The expected output is a copy of every line in the records with the string "button".

## Provided information
▬▬▬▬▬▬▬▬▬▬

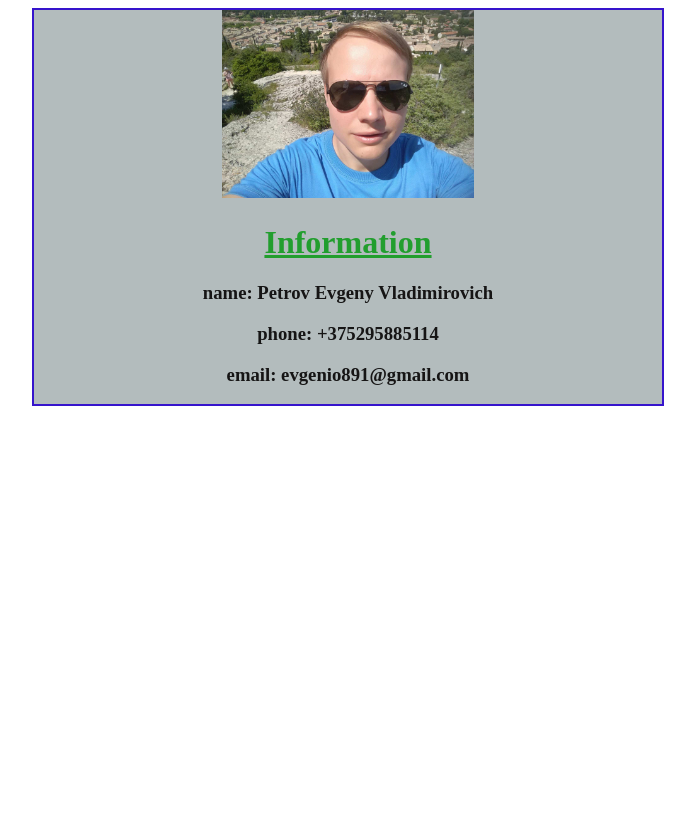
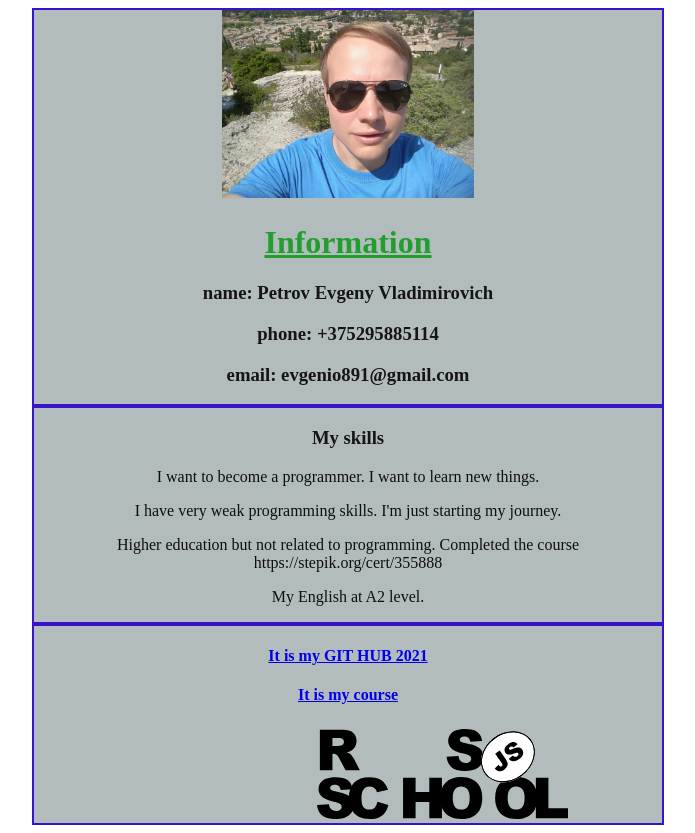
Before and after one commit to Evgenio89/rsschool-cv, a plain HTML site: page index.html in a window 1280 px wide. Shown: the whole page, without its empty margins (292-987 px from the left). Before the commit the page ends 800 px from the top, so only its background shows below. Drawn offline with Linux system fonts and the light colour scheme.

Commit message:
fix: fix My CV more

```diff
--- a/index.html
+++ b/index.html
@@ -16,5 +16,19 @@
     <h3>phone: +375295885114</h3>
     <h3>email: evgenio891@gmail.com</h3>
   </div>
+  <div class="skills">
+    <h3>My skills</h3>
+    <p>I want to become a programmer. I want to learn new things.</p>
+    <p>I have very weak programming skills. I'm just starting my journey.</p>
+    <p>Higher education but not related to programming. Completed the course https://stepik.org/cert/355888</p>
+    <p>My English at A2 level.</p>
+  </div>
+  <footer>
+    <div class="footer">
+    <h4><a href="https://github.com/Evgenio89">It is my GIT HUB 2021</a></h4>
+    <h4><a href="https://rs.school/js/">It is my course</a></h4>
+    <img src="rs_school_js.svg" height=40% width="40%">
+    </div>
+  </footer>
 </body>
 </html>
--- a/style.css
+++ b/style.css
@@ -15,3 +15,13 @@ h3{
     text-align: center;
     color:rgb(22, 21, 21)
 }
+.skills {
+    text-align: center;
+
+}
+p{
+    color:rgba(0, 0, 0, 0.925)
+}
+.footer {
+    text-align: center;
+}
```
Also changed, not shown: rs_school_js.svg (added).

▬▬▬▬▬▬▬▬▬▬

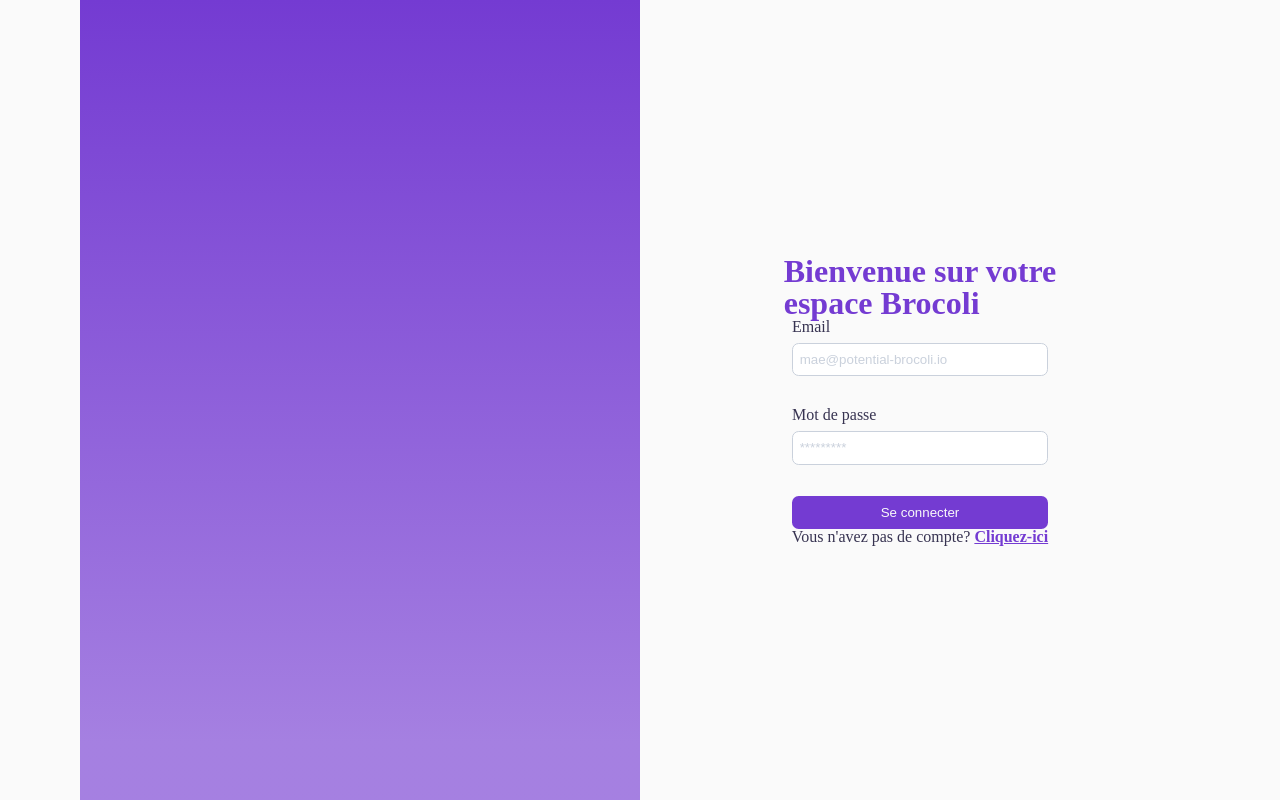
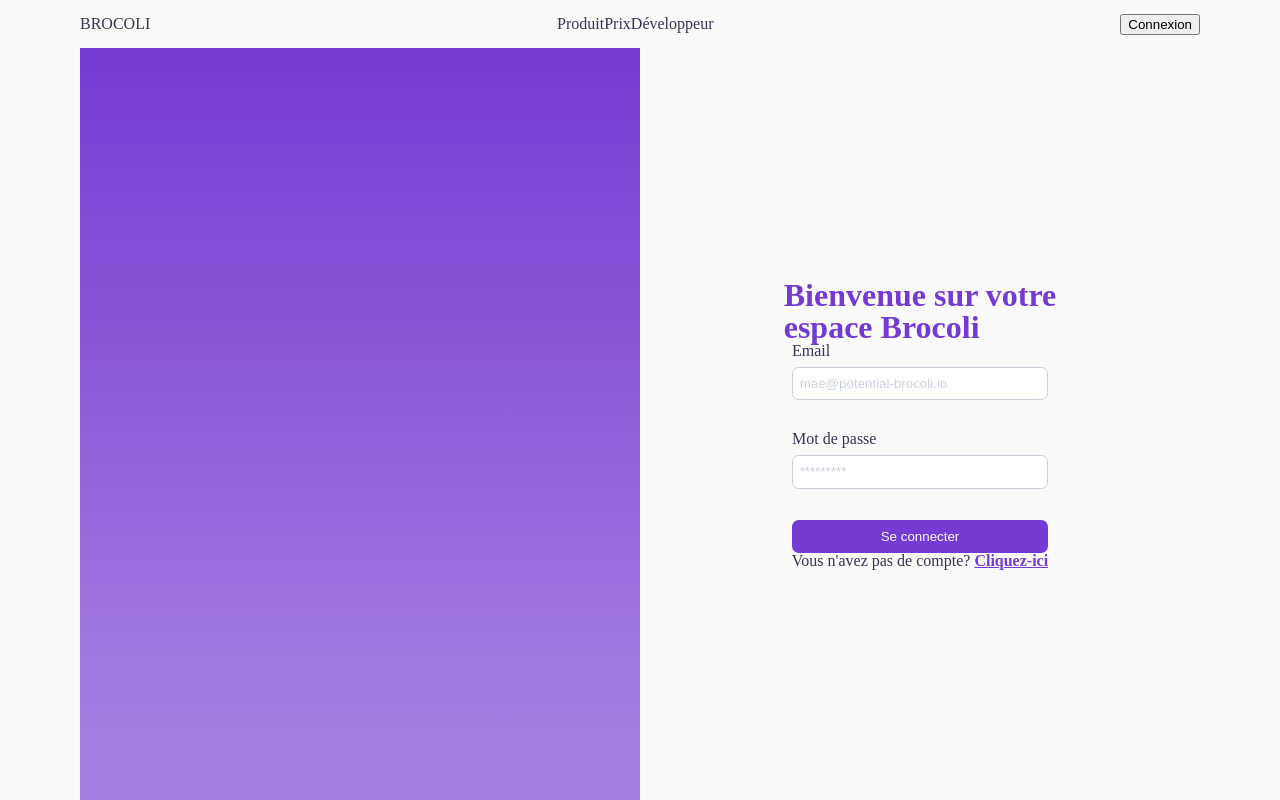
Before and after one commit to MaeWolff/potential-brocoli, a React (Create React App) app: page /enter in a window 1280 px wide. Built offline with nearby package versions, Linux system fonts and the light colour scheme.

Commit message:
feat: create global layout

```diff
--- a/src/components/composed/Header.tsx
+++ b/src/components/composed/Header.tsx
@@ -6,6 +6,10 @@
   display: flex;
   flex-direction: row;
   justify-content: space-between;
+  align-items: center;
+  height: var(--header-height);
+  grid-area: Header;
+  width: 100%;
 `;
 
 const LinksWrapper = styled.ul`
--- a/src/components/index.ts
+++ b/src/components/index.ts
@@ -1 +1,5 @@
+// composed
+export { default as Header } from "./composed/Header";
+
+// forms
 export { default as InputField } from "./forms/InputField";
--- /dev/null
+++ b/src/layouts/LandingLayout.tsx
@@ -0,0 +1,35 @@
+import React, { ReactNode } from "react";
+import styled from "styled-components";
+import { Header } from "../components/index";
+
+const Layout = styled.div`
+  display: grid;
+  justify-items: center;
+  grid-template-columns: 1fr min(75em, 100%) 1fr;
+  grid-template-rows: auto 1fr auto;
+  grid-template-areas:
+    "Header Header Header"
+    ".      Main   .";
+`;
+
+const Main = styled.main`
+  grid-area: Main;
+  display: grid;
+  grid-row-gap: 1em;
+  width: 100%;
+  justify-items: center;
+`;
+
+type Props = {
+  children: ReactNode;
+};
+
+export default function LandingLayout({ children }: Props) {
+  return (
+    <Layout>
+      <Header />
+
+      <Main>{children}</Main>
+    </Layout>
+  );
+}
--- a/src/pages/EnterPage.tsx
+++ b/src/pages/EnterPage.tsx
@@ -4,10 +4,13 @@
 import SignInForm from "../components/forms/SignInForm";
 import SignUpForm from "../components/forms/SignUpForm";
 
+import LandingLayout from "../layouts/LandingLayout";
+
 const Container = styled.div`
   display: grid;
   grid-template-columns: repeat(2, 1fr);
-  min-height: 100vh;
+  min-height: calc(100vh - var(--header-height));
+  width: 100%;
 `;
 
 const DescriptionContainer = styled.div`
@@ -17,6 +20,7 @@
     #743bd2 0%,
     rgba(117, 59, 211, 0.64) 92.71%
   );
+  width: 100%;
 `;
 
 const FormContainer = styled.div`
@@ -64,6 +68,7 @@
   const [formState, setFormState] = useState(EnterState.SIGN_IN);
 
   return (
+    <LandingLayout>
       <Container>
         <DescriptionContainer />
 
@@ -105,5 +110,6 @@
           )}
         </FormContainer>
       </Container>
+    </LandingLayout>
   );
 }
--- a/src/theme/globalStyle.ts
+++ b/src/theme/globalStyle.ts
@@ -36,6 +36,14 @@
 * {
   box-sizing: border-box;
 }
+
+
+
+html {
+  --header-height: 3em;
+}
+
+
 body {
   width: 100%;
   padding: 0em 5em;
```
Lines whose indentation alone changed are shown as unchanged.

▬▬▬▬▬▬▬▬▬▬

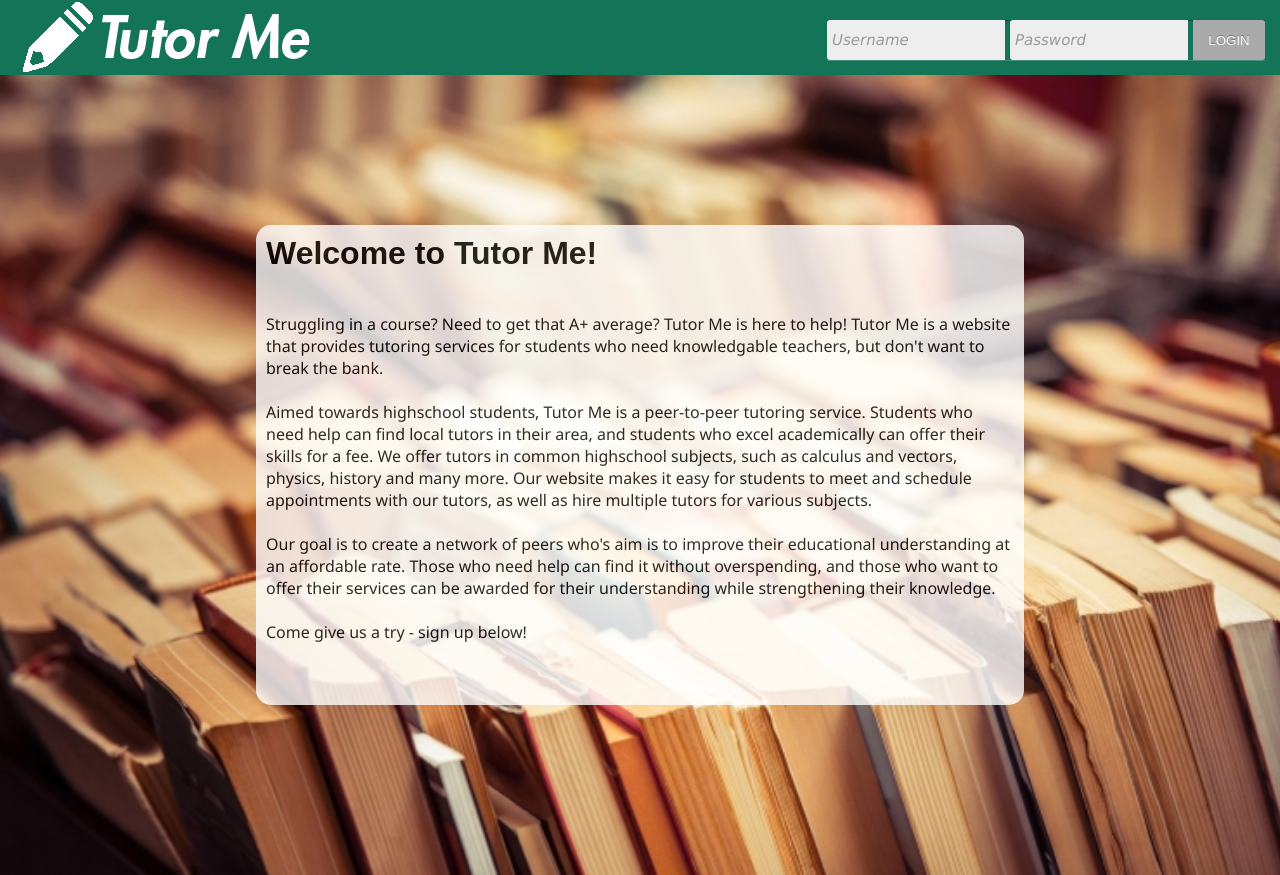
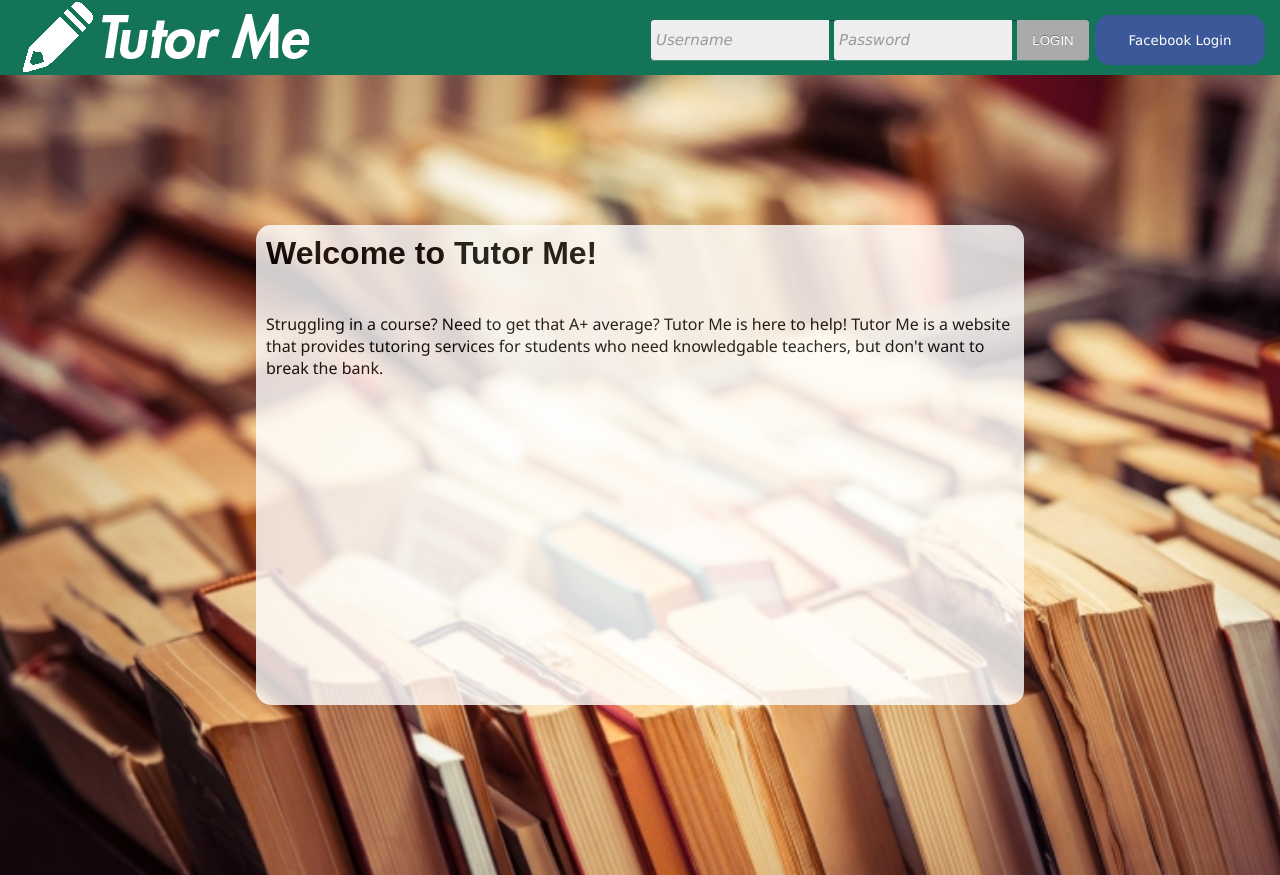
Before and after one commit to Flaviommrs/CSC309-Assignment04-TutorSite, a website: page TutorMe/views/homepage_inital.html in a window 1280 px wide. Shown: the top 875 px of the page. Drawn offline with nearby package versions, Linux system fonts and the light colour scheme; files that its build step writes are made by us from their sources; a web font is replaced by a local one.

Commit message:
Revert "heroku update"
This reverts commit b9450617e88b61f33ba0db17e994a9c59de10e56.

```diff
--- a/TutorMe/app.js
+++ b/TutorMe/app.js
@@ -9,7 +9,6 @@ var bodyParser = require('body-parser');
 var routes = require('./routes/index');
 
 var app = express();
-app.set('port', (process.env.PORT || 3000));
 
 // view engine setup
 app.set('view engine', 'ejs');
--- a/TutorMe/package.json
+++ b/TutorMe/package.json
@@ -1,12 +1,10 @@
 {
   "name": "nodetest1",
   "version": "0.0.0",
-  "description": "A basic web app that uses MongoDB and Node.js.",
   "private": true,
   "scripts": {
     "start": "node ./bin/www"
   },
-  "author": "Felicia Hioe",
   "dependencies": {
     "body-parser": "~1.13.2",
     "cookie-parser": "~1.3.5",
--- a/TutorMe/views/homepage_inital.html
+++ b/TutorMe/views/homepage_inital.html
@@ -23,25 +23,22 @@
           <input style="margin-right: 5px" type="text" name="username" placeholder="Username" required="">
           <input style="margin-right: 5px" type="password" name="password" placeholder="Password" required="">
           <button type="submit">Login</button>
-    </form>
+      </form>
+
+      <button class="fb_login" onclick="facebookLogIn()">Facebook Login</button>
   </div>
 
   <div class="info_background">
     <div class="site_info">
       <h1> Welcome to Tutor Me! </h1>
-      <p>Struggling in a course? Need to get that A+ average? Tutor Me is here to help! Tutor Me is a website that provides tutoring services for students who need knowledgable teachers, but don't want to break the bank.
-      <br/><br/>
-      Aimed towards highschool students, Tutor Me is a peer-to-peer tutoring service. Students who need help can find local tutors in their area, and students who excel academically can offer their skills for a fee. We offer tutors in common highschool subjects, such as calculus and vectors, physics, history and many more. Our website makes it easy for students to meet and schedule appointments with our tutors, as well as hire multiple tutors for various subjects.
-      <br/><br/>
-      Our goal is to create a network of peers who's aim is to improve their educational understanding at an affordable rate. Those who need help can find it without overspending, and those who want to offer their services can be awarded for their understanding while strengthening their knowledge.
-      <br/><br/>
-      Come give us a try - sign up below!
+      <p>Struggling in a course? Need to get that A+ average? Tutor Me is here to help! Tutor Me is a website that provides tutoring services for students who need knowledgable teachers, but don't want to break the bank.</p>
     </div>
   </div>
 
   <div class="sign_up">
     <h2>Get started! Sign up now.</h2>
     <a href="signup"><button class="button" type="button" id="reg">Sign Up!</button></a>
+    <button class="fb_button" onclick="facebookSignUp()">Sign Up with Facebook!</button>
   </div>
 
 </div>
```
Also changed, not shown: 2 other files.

▬▬▬▬▬▬▬▬▬▬

## Response
           <button type="submit">Login</button>
+      <button class="fb_login" onclick="facebookLogIn()">Facebook Login</button>
     <a href="signup"><button class="button" type="button" id="reg">Sign Up!</button></a>
+    <button class="fb_button" onclick="facebookSignUp()">Sign Up with Facebook!</button>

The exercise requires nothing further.